━━━━━ Material for this task ━━━━━

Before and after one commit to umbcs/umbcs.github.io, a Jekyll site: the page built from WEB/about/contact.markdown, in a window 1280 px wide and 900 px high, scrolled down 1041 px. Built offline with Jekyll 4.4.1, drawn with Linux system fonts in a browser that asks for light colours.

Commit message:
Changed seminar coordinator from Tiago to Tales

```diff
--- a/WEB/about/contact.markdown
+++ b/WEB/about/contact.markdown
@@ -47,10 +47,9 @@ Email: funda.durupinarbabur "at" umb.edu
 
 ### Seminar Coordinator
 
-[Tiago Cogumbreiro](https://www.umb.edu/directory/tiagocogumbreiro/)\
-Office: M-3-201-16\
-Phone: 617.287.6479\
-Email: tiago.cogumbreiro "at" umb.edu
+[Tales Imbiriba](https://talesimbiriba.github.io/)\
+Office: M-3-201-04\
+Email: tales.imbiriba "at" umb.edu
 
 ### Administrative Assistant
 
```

━━━━━
━━━━━ Material for this task ━━━━━

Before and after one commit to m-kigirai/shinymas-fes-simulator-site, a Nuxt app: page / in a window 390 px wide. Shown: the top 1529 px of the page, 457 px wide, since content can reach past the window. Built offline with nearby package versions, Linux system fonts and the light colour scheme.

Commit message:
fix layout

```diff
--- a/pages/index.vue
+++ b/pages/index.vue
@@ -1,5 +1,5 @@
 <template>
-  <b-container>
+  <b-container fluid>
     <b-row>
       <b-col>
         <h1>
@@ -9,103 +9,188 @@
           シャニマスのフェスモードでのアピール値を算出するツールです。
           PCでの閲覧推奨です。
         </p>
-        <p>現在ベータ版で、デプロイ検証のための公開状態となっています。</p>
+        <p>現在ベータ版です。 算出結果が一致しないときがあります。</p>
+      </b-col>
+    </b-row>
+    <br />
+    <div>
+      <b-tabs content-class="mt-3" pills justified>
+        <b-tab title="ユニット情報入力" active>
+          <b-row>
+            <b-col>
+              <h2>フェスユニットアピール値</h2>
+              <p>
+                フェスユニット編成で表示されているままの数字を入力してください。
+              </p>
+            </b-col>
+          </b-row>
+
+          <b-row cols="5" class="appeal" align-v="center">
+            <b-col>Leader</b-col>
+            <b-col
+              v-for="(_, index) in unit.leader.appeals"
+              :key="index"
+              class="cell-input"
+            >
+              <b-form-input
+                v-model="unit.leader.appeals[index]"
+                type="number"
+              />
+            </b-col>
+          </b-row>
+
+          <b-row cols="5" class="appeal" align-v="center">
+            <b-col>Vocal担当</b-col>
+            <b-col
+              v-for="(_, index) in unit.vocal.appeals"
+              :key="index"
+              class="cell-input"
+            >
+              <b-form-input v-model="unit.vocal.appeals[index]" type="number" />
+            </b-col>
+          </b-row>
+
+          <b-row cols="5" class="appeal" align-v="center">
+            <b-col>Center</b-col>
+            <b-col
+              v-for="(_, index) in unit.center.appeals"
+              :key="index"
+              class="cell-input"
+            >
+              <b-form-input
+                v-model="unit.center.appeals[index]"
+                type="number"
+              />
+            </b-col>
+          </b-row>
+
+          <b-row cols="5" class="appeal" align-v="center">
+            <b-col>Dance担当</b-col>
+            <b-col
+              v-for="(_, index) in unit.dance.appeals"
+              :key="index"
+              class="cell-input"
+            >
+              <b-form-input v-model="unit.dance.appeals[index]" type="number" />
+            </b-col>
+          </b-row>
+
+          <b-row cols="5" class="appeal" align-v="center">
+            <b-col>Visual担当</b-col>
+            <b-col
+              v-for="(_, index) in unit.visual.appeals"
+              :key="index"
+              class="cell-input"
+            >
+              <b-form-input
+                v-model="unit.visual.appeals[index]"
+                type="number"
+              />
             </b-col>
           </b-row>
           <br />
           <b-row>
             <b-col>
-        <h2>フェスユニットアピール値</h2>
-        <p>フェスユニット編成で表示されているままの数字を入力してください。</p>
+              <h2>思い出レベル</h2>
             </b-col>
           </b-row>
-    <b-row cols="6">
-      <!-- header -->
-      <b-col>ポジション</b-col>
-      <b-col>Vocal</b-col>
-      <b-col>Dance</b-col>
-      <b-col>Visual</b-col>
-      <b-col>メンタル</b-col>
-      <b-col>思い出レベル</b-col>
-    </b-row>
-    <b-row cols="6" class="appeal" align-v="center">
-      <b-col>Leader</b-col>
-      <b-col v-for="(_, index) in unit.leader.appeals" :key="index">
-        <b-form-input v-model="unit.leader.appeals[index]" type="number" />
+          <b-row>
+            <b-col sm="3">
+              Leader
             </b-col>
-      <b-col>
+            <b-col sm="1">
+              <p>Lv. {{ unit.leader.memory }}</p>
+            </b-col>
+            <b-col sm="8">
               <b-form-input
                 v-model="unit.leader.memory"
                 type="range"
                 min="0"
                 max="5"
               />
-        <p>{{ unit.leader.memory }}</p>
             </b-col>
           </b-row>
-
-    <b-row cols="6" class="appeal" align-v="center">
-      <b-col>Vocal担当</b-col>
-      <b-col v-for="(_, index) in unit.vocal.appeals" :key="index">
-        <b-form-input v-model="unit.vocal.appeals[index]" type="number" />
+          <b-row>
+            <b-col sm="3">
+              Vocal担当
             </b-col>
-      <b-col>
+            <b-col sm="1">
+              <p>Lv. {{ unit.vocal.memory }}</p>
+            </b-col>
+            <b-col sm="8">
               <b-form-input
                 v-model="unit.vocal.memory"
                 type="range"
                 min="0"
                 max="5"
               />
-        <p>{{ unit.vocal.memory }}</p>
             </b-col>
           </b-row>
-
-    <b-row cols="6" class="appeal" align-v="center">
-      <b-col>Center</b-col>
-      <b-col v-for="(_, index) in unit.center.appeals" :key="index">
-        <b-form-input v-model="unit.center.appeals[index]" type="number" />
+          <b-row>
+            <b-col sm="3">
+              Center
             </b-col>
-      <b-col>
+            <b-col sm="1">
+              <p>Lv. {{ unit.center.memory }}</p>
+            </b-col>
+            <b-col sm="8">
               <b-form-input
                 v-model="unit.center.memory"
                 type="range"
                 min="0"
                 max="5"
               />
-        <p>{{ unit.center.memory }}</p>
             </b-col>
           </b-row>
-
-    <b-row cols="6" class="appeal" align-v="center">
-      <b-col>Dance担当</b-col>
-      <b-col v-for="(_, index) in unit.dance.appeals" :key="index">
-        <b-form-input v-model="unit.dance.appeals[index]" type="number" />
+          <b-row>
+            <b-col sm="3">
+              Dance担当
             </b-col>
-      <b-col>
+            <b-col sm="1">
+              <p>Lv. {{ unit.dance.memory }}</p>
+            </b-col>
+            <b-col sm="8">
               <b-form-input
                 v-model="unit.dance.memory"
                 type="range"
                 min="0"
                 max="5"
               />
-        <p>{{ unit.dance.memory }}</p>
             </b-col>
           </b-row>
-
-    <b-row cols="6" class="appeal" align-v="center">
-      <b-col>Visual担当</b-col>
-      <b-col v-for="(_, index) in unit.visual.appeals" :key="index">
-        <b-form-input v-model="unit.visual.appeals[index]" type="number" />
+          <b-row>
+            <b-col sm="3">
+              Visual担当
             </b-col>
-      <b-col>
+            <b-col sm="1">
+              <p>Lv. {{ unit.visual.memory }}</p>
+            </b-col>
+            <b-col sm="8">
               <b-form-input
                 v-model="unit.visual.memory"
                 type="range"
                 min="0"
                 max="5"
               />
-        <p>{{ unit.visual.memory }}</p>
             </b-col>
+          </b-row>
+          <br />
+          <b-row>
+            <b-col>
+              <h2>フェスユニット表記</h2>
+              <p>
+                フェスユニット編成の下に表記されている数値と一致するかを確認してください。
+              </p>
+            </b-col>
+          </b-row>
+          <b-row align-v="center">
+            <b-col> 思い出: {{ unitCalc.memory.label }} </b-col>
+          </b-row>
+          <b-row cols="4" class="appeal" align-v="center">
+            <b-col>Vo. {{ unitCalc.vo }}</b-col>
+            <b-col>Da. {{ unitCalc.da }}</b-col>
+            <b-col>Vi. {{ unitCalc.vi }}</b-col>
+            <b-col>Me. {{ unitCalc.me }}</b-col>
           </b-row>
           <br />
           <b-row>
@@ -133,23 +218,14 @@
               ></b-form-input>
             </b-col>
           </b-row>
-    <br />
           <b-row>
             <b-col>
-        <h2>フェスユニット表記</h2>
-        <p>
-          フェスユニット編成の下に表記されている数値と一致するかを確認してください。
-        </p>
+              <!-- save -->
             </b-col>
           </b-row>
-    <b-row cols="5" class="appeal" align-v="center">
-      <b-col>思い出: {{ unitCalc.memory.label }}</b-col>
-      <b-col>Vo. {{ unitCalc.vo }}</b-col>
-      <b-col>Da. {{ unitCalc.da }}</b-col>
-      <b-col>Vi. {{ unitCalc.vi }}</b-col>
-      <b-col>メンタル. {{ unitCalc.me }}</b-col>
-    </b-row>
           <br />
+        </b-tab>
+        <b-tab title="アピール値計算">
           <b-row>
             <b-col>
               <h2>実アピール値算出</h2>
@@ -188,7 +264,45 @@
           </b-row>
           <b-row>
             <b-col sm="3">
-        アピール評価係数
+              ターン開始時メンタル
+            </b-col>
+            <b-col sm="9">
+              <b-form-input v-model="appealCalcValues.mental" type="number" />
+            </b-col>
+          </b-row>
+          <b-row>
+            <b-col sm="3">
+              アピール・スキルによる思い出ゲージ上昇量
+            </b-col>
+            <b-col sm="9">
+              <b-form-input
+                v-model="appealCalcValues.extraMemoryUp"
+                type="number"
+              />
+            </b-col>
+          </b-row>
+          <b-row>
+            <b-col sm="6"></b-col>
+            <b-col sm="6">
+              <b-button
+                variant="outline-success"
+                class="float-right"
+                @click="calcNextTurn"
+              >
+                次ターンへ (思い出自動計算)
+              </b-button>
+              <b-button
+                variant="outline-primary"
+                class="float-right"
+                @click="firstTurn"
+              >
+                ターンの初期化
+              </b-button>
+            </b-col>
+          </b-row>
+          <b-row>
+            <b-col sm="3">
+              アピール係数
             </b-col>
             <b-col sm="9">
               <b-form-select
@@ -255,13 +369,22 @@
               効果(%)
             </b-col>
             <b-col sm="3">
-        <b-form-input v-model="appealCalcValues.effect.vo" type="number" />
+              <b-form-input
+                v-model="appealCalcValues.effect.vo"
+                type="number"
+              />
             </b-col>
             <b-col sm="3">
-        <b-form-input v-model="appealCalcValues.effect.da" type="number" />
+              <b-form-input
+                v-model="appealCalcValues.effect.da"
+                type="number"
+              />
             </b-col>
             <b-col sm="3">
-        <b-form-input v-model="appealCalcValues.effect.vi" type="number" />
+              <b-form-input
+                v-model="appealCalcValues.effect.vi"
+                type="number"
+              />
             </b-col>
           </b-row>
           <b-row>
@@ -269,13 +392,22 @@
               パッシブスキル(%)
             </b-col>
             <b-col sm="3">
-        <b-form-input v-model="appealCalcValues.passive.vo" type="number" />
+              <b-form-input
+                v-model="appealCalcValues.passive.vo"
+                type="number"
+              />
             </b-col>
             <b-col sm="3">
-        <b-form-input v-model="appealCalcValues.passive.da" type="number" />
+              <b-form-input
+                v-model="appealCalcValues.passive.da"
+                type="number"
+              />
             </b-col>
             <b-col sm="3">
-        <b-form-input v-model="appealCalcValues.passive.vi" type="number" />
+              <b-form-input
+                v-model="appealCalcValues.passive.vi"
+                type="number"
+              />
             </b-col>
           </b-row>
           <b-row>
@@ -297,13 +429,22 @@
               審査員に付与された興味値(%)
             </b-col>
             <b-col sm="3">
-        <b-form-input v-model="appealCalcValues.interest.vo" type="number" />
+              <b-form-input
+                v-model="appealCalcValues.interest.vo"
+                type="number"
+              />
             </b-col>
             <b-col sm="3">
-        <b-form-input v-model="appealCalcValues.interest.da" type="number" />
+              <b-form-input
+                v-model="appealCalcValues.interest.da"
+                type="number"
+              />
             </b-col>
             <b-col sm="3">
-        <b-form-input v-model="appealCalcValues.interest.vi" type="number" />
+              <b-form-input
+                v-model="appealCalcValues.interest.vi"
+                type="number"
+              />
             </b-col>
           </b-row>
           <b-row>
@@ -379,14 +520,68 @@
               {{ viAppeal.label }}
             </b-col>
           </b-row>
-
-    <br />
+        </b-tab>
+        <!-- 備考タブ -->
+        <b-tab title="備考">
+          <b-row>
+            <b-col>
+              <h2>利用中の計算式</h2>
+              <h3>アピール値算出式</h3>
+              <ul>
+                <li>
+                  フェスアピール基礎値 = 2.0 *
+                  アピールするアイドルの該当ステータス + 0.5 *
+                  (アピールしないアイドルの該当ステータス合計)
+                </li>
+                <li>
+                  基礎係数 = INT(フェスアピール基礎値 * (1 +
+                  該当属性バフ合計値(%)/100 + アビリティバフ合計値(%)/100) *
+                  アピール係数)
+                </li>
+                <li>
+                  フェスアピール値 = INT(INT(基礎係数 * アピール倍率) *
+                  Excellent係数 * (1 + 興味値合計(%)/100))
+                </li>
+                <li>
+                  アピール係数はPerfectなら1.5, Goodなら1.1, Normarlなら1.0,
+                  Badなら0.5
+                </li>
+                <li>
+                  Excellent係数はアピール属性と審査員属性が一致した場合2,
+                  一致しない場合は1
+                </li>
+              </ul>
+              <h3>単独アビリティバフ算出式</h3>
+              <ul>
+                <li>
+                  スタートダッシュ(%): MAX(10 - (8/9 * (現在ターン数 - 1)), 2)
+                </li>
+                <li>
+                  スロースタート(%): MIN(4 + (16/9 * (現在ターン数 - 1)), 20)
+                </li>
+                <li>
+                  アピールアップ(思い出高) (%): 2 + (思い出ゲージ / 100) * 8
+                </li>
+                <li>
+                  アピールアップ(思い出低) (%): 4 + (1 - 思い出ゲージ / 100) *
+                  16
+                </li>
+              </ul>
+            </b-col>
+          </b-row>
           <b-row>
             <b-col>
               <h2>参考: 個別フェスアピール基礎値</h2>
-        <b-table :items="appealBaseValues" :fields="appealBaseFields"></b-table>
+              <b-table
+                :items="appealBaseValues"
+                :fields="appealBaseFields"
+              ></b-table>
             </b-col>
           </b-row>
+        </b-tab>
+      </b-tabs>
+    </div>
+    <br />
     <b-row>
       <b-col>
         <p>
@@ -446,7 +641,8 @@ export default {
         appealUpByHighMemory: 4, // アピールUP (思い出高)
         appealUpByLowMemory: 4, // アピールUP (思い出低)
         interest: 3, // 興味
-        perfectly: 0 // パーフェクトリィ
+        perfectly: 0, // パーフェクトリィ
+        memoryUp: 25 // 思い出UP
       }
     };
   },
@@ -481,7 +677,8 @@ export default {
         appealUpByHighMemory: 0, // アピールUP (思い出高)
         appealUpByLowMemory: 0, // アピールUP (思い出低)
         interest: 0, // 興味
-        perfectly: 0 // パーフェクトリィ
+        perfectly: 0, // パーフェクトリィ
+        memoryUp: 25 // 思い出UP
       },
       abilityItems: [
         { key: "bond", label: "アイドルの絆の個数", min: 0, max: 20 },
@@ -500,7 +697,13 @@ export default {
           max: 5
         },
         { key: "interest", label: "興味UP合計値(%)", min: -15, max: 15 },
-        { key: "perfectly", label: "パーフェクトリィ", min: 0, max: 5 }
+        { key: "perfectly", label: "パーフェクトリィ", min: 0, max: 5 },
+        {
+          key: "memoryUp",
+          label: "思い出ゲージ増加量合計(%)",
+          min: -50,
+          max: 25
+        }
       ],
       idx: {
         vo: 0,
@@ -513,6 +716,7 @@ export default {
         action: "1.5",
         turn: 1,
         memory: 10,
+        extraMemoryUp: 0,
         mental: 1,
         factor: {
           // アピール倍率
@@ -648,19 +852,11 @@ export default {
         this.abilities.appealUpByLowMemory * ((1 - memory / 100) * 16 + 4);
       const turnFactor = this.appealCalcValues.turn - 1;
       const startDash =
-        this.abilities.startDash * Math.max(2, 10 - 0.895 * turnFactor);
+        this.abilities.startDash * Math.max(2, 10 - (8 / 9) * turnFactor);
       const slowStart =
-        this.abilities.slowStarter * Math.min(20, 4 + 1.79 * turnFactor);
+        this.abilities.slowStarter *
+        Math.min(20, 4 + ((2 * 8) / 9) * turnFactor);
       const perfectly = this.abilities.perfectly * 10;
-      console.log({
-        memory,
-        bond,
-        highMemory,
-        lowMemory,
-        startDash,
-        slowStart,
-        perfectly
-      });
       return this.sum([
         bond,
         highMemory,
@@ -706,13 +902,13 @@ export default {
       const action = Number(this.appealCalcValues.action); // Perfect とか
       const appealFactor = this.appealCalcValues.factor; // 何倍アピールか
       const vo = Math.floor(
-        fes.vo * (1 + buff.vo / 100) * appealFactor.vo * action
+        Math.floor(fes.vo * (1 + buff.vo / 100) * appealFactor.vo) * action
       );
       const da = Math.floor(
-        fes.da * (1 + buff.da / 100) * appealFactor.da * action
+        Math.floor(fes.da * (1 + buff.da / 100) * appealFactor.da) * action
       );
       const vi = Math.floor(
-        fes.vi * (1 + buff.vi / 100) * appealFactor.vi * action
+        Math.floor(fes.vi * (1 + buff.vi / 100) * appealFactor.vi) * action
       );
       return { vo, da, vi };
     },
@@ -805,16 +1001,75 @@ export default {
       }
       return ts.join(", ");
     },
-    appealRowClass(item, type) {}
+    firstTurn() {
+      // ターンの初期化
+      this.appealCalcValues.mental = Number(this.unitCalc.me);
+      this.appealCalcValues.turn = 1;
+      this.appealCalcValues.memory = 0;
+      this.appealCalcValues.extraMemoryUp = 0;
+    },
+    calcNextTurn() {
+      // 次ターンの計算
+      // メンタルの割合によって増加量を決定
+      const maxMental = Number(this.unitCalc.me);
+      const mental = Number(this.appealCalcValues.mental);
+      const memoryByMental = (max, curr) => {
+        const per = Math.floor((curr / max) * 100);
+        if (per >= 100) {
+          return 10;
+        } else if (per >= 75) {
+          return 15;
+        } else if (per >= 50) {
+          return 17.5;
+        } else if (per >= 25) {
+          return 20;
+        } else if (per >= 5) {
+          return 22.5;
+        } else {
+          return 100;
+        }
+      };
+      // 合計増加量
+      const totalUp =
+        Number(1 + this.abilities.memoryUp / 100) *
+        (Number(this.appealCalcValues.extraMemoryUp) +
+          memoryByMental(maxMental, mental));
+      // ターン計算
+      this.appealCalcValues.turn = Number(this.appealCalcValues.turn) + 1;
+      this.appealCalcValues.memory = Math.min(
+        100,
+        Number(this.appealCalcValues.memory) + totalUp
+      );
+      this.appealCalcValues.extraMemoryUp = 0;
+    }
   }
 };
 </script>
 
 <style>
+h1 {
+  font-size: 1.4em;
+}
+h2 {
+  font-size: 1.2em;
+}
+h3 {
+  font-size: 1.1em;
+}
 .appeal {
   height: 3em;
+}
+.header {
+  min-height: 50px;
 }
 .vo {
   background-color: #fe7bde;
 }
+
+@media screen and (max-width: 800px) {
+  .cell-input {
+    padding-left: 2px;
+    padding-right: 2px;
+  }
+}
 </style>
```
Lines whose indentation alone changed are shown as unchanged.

━━━━━
━━━━━ Material for this task ━━━━━

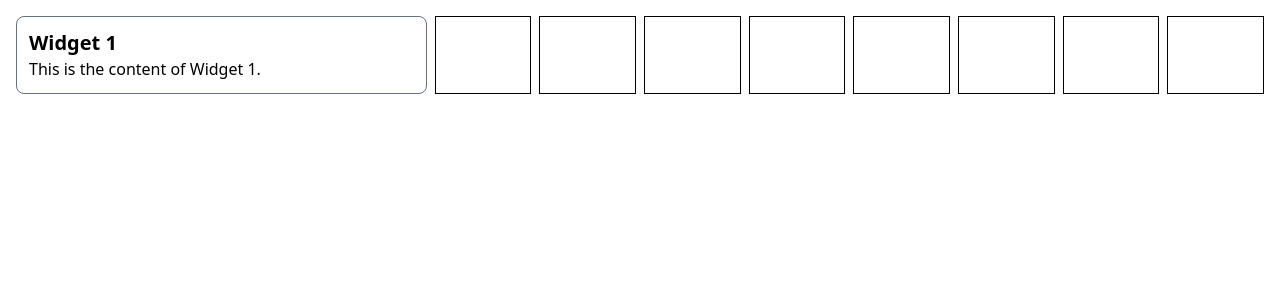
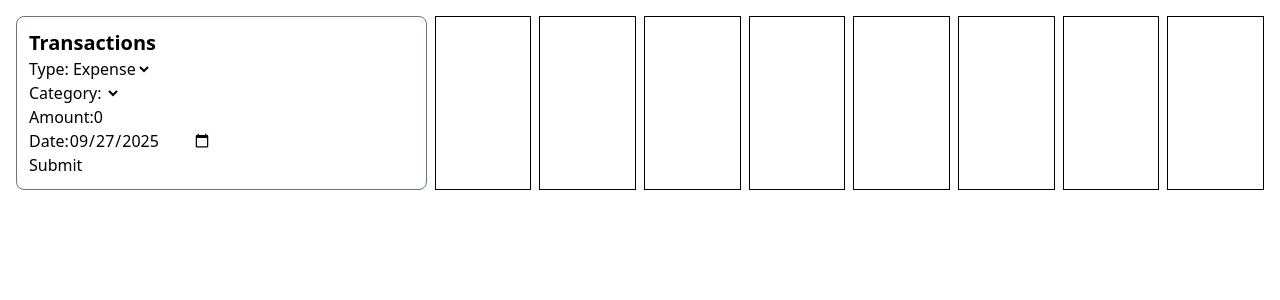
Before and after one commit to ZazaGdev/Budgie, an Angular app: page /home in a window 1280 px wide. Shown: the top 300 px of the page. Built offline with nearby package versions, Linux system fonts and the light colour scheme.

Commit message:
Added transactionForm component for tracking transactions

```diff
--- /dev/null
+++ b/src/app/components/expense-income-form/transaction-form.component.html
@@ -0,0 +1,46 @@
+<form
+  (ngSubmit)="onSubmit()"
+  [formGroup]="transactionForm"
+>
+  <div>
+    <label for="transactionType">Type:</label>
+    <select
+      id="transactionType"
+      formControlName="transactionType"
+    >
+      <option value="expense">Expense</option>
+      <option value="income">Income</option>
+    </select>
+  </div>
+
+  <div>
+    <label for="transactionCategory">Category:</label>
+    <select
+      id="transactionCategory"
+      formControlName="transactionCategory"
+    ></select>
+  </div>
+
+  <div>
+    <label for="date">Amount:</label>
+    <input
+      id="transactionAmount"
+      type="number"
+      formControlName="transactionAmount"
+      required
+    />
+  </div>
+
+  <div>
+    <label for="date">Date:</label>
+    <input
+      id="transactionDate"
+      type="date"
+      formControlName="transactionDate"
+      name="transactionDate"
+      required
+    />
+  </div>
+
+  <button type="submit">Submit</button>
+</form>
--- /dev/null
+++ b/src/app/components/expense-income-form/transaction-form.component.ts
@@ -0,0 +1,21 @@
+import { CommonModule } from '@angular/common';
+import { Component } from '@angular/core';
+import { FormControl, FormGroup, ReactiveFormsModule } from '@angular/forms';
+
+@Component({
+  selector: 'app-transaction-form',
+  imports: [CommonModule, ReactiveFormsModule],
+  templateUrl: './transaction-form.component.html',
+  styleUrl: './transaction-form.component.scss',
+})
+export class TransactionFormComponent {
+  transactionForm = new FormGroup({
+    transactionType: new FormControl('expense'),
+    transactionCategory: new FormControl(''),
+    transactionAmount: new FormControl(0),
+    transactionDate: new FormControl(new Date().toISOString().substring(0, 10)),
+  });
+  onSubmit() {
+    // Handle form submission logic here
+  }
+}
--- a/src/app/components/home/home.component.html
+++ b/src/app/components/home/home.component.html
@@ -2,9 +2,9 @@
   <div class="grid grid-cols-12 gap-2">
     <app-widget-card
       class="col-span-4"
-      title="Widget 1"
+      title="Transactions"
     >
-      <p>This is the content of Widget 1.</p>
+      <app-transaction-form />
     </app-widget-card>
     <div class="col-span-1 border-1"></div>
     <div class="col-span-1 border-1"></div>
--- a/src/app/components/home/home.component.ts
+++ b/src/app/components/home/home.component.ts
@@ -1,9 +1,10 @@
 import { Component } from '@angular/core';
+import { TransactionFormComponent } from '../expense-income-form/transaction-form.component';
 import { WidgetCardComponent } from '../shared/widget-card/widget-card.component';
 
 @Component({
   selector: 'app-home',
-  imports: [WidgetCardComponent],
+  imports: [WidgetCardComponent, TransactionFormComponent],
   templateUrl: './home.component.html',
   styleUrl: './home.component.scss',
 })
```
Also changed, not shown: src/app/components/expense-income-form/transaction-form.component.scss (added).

━━━━━

For each line in the records that contains the word "return", make a copy.

       return this.sum([
       return { vo, da, vi };
       return ts.join(", ");
+          return 10;
+          return 15;
+          return 17.5;
+          return 20;
+          return 22.5;
+          return 100;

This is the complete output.